Suppose you got no sleep last night and you have to take an intelligence test today. If youâ€™re like most people, youâ€™re not going to do so well on that test. Now suppose you are struggling with poverty and you have to take the same intelligence test. How, if at all, will your test score be affected?
Harvard University economist Sendhil Mullainathan and Princeton University psychologist Eldar Shafir offer a clear answer: You will probably do pretty badly. In a series of studies, they found that being poor, and having to manage serious financial problems, can be a lot like going through life with no sleep. The reason is that if you are poor, you are likely to be preoccupied with your economic situation, and your mind has less room for other endeavors. This claim has important implications for how we think about poverty and for how we select policies designed to help poor people.
In one experiment, Mullainathan and Shafir went to a large shopping mall and paid numerous people, with a diverse range of incomes, to participate in a little test. They began by asking participants how they would solve a financial problem (for example, they might need to spend a certain sum of money to fix their car).
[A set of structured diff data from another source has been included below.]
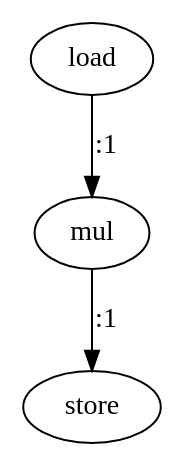
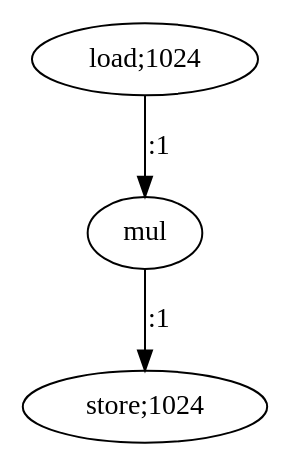
Before and after one commit to nikhilsambhus/MASc-graphDots: the diagram in syrk1.dot, drawn with Graphviz. The commit also changed 51 other files, not shown here.

```diff
--- a/syrk1.dot
+++ b/syrk1.dot
@@ -1,8 +1,8 @@
 digraph  {
-   0 [label="load"];
+   0 [label="load;1024"];
    1 [label="mul"];
-   2 [label="store"];
+   2 [label="store;1024"];
 
    0->1 [label=":1"]
    1->2 [label=":1"]
 }
```
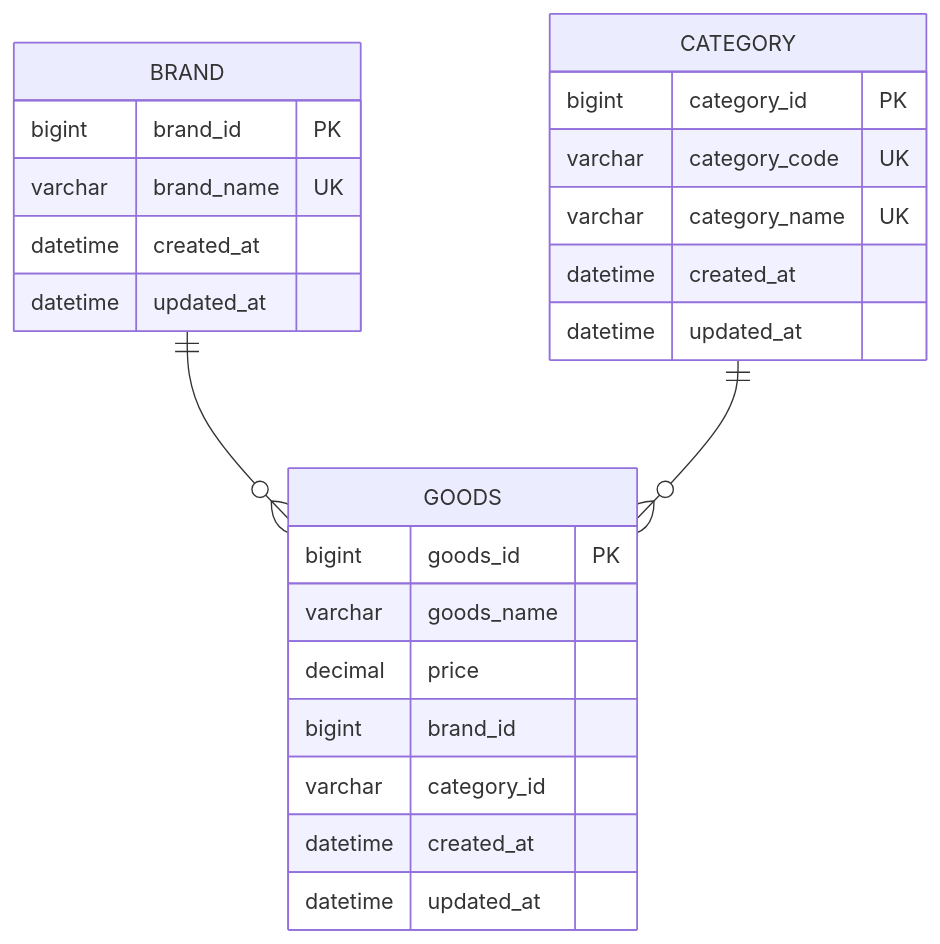
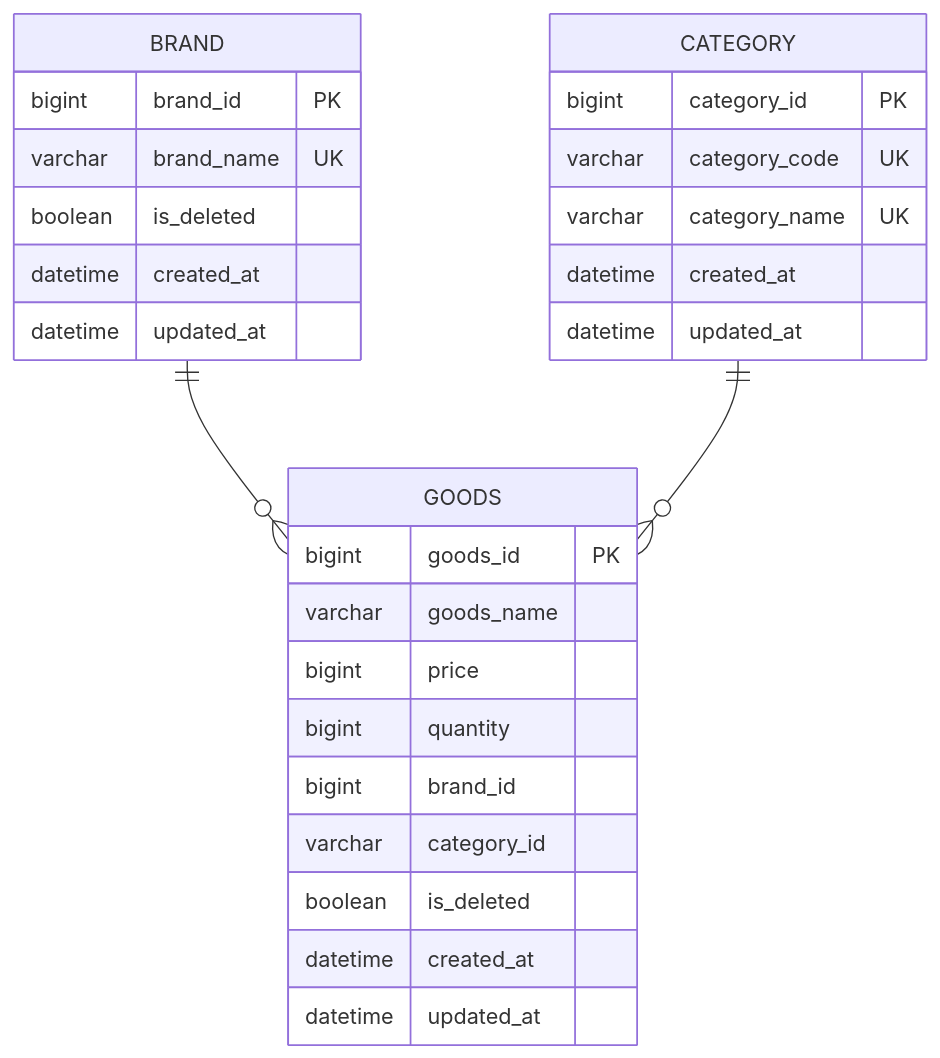
One commit to cocomongg/outfit-service changed the diagram in documents/db-schema.md. Above: the diagram before and after it, drawn with Mermaid. The commit also changed other lines of this file and 9 other files, not shown here.

````diff
--- a/documents/db-schema.md
+++ b/documents/db-schema.md
@@ -2,30 +2,33 @@
 ```mermaid
 erDiagram
     BRAND ||--o{ GOODS :""
     CATEGORY ||--o{ GOODS :""
     
     BRAND {
         bigint brand_id PK
         varchar brand_name UK
+        boolean is_deleted
         datetime created_at
         datetime updated_at
     }
     
     CATEGORY {
         bigint category_id PK
         varchar category_code UK
         varchar category_name UK
         datetime created_at
         datetime updated_at
     }
     
     GOODS {
         bigint goods_id PK
         varchar goods_name
-        decimal price
+        bigint price
+        bigint quantity
         bigint brand_id
         varchar category_id
+        boolean is_deleted
         datetime created_at
         datetime updated_at
     }
 ```
````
Participants were randomly assigned to one of two versions of the problem. In the â€œhardâ€ version, the cost involved was pretty high (it might cost $1,500 to fix the car). In the â€œeasyâ€ version, the cost was low ($150). After explaining how they would solve the problem, people were subjected to intelligence tests.
Hereâ€™s the remarkable result: When rich people and poor people were assigned to the easy version of the financial problem, they performed about the same on the intelligence tests. But when they were assigned to the hard version, with its larger financial stakes, poor people did a lot worse on the intelligence tests, and rich people looked much smarter.
Was this a result of some kind of â€œmath anxietyâ€ on the part of the poor? Evidently not. Mullainathan and Shafir conducted a second experiment in which they began not with a financial problem but with arithmetic questions, using the same sets of numbers as in the first experiment. In this version of the experiment, greater difficulty in the initial question didnâ€™t produce differences between rich and poor on subsequent intelligence tests.
Whatâ€™s going on here? Mullainathan and Shafir have a straightforward answer. If you are poor and you are trying to manage a hard financial situation, your mental resources will be strained, and you are less likely to perform well on other tasks.
Letâ€™s say you want to reduce poverty. We have two traditional understandings of poverty. The first presumes people are rational. They are pursuing their goals effectively and donâ€™t need much help in changing their behavior. The second presumes that the poor are afflicted by cultural or psychological dysfunctions that sometimes lead them to behave in shortsighted ways. Neither of these theories has produced much in the way of effective policies.
Eldar Shafir of Princeton and Sendhil Mullainathan of Harvard have recently, with federal help, been exploring a third theory, that scarcity produces its own cognitive traits.
A quick question: What is the starting taxi fare in your city? If you are like most upper-middle-class people, you donâ€™t know. If you are like many struggling people, you do know. Poorer people have to think hard about a million things that affluent people donâ€™t. They have to make complicated trade-offs when buying a carton of milk: If I buy milk, I canâ€™t afford orange juice. They have to decide which utility not to pay.
These questions impose enormous cognitive demands. The brain has limited capacities. If you increase demands on one sort of question, it performs less well on other sorts of questions.
Shafir and Mullainathan gave batteries of tests to Indian sugar farmers. After they sell their harvest, they live in relative prosperity. During this season, the farmers do well on the I.Q. and other tests. But before the harvest, they live amid scarcity and have to think hard about a thousand daily decisions. During these seasons, these same farmers do much worse on the tests. They appear to have lower I.Q.â€™s. They have more trouble controlling their attention. They are more shortsighted. Scarcity creates its own psychology.
Princeton students donâ€™t usually face extreme financial scarcity, but they do face time scarcity. In one game, they had to answer questions in a series of timed rounds, but they could borrow time from future rounds. When they were scrambling amid time scarcity, they were quick to borrow time, and they were nearly oblivious to the usurious interest rates the game organizers were charging. These brilliant Princeton kids were rushing to the equivalent of payday lenders, to their own long-term detriment.